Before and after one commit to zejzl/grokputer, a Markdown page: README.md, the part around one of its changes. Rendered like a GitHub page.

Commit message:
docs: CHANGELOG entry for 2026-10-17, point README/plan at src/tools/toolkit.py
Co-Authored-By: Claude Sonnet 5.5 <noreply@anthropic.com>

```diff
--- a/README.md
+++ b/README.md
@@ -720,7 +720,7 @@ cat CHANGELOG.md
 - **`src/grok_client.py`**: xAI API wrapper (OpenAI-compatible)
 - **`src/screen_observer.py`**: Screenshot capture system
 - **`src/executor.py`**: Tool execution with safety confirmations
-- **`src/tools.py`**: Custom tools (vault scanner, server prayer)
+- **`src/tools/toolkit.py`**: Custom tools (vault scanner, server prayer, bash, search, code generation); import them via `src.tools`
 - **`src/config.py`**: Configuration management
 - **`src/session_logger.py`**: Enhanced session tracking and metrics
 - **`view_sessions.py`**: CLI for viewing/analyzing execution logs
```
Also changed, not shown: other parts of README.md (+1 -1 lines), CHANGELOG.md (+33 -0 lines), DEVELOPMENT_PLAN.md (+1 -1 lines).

* [Exercise directions]
Set down every line of the listing above again, exactly as given.

* [Result of the task]
Before and after one commit to zejzl/grokputer, a Markdown page: README.md, the part around one of its changes. Rendered like a GitHub page.

Commit message:
docs: CHANGELOG entry for 2026-10-17, point README/plan at src/tools/toolkit.py
Co-Authored-By: Claude Sonnet 5.5 <noreply@anthropic.com>

```diff
--- a/README.md
+++ b/README.md
@@ -720,7 +720,7 @@ cat CHANGELOG.md
 - **`src/grok_client.py`**: xAI API wrapper (OpenAI-compatible)
 - **`src/screen_observer.py`**: Screenshot capture system
 - **`src/executor.py`**: Tool execution with safety confirmations
-- **`src/tools.py`**: Custom tools (vault scanner, server prayer)
+- **`src/tools/toolkit.py`**: Custom tools (vault scanner, server prayer, bash, search, code generation); import them via `src.tools`
 - **`src/config.py`**: Configuration management
 - **`src/session_logger.py`**: Enhanced session tracking and metrics
 - **`view_sessions.py`**: CLI for viewing/analyzing execution logs
```
Also changed, not shown: other parts of README.md (+1 -1 lines), CHANGELOG.md (+33 -0 lines), DEVELOPMENT_PLAN.md (+1 -1 lines).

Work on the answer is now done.